Of all the lines below, output only those starting at the one with "let alpha: Double" and ending at the one with "alpha ?? self.alpha", both ends included, exactly as written.

___ Available data

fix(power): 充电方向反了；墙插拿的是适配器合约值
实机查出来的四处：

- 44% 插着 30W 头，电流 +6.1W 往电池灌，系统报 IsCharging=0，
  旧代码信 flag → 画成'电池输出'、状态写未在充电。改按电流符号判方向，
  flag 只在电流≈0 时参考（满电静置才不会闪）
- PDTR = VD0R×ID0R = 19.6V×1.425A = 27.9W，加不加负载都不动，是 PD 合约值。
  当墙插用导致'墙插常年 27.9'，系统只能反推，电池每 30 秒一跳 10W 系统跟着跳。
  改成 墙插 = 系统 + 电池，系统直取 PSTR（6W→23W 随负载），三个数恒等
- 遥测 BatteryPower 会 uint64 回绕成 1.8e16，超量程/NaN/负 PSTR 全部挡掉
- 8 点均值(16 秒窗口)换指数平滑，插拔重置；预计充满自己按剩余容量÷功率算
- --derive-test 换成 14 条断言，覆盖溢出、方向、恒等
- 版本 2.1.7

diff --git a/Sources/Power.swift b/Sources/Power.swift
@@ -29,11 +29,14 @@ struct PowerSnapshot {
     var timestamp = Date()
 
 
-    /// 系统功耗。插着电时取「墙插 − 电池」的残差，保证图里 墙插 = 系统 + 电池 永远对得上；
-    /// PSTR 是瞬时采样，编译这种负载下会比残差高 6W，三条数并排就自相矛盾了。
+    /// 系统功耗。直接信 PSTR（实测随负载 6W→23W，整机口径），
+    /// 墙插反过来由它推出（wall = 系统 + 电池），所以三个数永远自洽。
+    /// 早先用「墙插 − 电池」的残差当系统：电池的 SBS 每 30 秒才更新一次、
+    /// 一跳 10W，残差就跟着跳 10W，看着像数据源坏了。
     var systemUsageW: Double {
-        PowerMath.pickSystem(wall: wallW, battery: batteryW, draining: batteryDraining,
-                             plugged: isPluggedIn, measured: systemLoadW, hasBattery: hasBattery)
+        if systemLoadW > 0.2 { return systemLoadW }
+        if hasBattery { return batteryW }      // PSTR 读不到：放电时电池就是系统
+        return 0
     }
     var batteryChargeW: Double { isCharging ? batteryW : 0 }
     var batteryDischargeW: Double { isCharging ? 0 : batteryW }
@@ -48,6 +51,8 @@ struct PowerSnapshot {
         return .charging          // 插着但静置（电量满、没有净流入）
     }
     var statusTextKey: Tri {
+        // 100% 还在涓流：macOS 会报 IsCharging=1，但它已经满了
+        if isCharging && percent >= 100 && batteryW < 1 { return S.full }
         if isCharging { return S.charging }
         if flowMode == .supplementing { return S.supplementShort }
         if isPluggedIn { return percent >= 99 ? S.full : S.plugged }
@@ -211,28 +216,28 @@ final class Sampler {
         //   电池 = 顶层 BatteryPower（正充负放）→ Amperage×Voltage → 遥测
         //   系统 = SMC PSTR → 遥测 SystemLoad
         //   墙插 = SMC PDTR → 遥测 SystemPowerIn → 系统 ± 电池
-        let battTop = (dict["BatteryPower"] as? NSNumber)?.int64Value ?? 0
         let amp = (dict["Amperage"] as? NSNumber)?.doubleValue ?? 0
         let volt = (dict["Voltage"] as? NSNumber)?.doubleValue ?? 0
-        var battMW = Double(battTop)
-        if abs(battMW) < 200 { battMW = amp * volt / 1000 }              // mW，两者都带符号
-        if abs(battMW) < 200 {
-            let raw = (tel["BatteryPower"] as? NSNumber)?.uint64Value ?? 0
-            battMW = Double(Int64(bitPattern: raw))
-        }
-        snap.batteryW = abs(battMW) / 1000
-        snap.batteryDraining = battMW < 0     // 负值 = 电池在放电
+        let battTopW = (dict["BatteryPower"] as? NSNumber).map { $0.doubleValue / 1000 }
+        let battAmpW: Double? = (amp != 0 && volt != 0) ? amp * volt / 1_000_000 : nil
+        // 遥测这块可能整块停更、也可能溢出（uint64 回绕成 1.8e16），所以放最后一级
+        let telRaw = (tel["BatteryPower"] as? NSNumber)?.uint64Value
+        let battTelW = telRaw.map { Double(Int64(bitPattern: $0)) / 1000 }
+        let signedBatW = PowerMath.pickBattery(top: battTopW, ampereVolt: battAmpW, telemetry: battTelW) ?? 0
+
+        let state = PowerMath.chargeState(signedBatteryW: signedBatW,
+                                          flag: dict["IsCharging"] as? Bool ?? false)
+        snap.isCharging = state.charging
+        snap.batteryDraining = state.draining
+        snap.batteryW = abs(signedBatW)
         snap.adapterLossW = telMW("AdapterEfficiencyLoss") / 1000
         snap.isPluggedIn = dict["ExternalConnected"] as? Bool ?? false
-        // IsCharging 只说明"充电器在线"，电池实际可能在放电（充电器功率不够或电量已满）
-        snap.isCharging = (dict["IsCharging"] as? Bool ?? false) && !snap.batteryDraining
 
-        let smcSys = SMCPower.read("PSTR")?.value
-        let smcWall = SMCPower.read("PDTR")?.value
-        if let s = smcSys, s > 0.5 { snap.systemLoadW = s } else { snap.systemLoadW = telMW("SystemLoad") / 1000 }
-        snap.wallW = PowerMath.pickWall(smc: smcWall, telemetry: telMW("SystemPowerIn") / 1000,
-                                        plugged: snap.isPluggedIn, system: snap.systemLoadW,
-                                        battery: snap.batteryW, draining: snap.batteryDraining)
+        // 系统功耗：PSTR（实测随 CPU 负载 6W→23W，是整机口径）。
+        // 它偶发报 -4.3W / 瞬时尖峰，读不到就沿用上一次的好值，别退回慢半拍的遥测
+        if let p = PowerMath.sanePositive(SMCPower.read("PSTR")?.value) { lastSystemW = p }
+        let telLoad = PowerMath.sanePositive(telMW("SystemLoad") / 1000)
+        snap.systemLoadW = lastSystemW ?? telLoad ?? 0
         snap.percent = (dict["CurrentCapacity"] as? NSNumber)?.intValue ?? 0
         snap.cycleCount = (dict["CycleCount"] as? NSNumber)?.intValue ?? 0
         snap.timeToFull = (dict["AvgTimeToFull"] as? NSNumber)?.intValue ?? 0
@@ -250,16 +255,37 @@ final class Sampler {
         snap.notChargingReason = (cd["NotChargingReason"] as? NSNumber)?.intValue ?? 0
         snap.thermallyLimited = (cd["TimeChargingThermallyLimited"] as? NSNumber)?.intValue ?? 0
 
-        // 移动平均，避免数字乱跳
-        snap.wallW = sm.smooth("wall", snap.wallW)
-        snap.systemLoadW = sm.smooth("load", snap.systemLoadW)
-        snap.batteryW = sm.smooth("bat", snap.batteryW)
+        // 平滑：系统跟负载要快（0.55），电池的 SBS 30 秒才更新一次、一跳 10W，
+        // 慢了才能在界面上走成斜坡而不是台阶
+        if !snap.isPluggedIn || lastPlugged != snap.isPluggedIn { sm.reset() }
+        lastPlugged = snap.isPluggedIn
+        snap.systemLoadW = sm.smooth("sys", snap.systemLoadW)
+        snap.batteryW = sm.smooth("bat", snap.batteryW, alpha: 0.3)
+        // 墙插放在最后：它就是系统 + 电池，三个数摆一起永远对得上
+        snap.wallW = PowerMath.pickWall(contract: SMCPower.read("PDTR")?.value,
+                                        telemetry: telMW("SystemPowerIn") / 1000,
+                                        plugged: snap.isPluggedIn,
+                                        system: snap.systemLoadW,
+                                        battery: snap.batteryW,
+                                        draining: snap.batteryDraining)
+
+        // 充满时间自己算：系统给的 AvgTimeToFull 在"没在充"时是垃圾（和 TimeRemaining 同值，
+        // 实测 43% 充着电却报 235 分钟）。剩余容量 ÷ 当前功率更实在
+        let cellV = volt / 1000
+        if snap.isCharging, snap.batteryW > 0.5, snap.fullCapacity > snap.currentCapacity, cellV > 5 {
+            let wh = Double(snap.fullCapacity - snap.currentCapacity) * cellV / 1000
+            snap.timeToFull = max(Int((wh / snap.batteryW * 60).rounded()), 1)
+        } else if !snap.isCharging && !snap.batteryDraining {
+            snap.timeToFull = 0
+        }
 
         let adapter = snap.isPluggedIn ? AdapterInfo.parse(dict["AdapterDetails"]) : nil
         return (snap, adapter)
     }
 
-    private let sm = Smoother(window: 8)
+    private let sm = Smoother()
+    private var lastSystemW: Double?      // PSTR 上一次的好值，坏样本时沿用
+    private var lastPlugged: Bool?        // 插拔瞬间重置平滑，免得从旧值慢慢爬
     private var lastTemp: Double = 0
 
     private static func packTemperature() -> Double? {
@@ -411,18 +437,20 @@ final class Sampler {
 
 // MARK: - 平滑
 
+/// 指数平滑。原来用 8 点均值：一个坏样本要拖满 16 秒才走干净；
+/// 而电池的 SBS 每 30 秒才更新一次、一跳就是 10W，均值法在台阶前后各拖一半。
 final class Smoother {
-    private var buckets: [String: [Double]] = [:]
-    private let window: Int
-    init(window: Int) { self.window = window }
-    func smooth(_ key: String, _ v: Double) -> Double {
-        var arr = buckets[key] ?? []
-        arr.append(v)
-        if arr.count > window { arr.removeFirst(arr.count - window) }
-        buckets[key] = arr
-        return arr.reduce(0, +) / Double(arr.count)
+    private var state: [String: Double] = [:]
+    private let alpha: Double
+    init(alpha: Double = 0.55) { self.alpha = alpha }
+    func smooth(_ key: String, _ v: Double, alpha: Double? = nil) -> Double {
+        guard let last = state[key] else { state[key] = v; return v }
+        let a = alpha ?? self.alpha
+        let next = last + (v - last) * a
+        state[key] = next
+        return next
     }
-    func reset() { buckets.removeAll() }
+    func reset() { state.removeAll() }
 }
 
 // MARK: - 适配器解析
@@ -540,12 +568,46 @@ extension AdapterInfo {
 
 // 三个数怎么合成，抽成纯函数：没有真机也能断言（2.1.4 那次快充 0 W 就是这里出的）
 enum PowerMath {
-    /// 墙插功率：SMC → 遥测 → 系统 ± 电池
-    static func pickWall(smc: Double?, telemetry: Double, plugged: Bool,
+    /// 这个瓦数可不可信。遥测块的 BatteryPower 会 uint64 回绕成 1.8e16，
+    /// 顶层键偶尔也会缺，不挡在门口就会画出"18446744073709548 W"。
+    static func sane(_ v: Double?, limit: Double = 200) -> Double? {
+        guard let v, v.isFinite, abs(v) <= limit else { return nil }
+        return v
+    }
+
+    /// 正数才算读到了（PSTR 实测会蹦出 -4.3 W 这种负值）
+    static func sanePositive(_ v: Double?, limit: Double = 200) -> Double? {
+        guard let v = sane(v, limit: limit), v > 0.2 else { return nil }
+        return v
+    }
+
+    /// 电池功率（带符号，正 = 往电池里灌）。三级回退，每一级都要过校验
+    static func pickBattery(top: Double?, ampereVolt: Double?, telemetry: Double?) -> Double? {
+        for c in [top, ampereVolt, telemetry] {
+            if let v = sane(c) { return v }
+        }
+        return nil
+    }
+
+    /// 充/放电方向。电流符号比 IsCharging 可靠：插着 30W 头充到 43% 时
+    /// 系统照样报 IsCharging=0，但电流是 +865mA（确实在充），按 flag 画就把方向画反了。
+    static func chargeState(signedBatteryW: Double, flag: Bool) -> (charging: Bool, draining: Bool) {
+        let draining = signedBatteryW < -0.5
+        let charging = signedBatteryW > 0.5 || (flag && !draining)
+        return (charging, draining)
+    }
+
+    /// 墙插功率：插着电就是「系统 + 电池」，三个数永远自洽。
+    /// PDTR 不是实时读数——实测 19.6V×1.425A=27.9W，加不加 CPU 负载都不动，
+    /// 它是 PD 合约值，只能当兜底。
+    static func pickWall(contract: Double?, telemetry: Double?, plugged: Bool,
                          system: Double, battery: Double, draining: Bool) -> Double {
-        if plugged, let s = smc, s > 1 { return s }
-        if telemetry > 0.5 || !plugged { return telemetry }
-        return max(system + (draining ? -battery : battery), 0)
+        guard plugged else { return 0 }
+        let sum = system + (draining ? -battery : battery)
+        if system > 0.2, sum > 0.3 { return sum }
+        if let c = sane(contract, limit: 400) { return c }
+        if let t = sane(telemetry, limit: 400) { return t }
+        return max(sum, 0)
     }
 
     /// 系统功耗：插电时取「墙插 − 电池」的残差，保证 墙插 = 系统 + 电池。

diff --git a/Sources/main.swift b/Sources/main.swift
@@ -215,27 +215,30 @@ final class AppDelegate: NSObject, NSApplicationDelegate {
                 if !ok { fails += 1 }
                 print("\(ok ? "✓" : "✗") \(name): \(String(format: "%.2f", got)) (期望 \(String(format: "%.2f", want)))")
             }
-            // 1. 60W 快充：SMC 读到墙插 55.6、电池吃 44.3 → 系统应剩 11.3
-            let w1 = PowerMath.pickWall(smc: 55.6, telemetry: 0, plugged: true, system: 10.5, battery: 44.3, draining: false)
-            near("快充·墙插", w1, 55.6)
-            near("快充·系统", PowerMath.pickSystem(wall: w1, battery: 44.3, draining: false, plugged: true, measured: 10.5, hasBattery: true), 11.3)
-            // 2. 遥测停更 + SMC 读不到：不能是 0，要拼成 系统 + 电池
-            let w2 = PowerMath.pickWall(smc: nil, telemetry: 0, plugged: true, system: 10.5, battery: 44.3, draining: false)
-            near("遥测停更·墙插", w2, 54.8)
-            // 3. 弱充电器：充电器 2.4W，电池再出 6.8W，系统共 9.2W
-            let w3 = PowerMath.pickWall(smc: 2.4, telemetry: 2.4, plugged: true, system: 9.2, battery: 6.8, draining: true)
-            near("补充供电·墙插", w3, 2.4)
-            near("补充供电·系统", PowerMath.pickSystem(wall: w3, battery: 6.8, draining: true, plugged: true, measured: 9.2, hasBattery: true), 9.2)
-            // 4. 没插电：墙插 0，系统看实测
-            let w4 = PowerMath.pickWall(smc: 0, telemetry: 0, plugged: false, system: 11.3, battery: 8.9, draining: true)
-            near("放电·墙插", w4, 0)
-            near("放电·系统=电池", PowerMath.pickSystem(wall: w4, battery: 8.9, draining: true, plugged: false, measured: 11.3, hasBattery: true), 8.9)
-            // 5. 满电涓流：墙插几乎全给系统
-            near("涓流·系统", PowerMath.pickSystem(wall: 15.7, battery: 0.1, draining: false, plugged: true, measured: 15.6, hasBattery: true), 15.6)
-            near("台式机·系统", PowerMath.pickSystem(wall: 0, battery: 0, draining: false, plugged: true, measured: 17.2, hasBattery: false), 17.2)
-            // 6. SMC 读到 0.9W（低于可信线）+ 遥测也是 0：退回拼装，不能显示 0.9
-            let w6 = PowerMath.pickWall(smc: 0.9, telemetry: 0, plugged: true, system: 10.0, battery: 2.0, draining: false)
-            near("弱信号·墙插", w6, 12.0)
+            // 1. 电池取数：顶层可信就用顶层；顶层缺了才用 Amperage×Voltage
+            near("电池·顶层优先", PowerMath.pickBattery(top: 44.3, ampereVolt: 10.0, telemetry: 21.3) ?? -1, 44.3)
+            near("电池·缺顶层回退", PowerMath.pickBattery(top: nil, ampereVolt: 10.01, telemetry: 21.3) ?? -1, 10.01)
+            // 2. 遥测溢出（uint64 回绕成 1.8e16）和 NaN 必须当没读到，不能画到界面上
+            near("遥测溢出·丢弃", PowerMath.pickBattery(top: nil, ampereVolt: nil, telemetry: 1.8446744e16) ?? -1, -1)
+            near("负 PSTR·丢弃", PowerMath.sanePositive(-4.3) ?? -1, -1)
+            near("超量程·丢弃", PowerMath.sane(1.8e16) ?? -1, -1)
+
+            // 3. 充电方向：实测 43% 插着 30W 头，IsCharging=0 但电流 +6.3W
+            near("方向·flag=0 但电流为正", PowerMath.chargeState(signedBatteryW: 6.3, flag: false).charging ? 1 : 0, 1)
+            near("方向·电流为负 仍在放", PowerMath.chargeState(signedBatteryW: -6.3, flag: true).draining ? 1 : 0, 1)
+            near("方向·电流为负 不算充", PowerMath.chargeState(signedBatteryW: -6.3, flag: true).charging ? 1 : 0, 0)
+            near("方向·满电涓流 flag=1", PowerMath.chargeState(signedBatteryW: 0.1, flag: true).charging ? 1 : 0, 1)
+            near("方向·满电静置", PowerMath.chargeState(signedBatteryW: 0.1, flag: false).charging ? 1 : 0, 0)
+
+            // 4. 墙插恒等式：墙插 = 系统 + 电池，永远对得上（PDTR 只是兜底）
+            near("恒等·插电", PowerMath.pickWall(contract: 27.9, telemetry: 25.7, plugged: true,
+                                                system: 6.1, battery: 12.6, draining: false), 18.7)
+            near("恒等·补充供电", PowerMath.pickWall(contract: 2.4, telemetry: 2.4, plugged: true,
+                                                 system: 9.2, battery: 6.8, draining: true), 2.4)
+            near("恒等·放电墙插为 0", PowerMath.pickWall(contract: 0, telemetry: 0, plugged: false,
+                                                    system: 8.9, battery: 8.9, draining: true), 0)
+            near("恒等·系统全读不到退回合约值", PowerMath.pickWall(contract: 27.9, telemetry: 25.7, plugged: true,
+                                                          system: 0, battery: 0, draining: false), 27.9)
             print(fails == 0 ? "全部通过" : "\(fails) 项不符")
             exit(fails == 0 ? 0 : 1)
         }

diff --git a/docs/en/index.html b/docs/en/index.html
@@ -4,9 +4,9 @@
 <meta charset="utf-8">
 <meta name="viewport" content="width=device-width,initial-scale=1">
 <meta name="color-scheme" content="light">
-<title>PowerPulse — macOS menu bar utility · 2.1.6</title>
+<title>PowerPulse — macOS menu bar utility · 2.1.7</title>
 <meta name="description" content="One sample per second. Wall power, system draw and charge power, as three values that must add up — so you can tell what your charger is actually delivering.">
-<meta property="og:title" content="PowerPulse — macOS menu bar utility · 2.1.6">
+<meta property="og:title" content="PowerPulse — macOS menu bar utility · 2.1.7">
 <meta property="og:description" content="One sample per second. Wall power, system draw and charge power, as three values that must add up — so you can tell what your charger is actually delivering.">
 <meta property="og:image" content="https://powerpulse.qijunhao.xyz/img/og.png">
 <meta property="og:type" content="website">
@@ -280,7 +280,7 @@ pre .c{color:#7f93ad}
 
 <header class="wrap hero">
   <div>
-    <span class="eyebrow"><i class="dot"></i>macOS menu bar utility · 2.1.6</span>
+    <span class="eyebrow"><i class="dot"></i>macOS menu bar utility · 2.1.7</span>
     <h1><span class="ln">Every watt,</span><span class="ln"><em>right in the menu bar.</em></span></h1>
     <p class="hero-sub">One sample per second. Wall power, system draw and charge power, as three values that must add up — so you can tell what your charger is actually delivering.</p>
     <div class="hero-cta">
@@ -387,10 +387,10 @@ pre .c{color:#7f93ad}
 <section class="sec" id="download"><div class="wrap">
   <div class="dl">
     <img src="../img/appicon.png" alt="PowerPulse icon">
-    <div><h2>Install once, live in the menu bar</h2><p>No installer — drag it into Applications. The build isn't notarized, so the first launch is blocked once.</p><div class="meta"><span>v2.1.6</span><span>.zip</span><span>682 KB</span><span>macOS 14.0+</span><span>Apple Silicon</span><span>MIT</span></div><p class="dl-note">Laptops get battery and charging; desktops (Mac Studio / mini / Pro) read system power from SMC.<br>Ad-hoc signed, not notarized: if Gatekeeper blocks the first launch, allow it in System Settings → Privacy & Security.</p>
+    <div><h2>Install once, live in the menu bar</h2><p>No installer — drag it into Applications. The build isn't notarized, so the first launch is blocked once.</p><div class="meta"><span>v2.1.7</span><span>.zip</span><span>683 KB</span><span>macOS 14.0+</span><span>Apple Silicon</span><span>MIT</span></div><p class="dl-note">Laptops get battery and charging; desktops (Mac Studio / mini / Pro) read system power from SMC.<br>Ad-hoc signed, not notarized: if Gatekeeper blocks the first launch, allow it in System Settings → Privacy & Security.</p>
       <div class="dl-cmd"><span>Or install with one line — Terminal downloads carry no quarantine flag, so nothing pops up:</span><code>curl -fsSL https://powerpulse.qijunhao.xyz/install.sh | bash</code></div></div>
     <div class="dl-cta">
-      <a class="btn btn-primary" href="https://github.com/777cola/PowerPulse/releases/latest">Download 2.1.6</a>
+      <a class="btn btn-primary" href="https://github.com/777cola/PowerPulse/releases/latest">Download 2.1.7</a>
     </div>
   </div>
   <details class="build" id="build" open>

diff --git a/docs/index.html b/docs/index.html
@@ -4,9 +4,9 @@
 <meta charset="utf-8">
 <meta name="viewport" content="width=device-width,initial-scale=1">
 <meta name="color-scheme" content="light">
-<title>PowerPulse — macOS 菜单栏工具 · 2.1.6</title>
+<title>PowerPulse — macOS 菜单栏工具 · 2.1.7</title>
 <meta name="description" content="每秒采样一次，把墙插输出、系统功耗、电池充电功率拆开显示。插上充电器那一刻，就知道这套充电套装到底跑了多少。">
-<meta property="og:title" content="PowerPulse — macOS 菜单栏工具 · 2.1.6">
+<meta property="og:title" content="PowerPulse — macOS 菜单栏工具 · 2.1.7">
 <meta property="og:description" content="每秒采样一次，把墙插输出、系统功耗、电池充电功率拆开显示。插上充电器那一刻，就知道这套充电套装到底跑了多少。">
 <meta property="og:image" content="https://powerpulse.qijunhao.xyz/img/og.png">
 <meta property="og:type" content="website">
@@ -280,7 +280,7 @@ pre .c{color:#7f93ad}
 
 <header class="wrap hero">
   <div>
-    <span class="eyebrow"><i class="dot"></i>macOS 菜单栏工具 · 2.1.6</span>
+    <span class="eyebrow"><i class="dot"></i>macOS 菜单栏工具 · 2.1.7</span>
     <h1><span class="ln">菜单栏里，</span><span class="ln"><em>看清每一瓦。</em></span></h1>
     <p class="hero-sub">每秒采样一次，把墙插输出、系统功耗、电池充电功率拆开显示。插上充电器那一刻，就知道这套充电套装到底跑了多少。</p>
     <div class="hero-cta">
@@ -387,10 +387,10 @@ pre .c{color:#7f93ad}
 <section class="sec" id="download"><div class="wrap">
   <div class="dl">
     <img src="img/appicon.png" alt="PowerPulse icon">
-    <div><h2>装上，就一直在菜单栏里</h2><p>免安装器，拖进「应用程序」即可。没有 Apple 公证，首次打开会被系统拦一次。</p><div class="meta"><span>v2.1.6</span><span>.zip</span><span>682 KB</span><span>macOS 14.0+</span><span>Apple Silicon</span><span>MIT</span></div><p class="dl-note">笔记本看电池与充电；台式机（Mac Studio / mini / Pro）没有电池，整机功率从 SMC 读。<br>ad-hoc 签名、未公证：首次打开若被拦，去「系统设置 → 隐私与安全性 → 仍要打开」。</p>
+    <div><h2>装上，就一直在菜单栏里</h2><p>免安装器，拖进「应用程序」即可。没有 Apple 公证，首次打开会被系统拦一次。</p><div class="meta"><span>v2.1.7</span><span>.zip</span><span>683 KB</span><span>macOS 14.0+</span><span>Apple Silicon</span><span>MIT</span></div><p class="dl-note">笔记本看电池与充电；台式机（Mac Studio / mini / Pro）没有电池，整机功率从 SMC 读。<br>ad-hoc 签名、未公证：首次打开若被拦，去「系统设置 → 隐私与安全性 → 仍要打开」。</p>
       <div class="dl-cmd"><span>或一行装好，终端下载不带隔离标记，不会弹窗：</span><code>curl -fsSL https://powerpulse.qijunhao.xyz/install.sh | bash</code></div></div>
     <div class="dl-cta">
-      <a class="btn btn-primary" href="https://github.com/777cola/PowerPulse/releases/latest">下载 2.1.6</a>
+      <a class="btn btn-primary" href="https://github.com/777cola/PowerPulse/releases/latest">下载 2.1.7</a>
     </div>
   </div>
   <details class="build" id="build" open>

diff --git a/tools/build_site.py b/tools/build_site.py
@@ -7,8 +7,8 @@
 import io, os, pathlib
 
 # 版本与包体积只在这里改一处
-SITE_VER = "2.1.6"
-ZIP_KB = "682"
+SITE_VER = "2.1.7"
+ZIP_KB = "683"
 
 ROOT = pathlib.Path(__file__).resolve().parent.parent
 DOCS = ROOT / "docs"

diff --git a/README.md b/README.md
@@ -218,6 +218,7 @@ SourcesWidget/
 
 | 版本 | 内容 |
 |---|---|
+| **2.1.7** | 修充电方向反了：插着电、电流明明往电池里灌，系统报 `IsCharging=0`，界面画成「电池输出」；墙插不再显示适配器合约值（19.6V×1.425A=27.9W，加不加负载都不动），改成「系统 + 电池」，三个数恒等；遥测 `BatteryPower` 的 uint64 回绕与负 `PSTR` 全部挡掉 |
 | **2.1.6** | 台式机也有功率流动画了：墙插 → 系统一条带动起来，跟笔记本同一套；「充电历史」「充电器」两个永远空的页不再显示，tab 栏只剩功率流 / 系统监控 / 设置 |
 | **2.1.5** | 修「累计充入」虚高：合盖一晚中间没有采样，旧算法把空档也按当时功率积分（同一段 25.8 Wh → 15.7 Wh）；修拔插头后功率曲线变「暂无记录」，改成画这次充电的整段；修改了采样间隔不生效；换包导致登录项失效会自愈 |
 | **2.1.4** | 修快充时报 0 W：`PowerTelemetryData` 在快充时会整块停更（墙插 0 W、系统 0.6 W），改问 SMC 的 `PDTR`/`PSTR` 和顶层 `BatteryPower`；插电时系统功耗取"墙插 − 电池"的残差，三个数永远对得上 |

______

# Solution for this task
+    private let alpha: Double
+    init(alpha: Double = 0.55) { self.alpha = alpha }
+    func smooth(_ key: String, _ v: Double, alpha: Double? = nil) -> Double {
+        guard let last = state[key] else { state[key] = v; return v }
+        let a = alpha ?? self.alpha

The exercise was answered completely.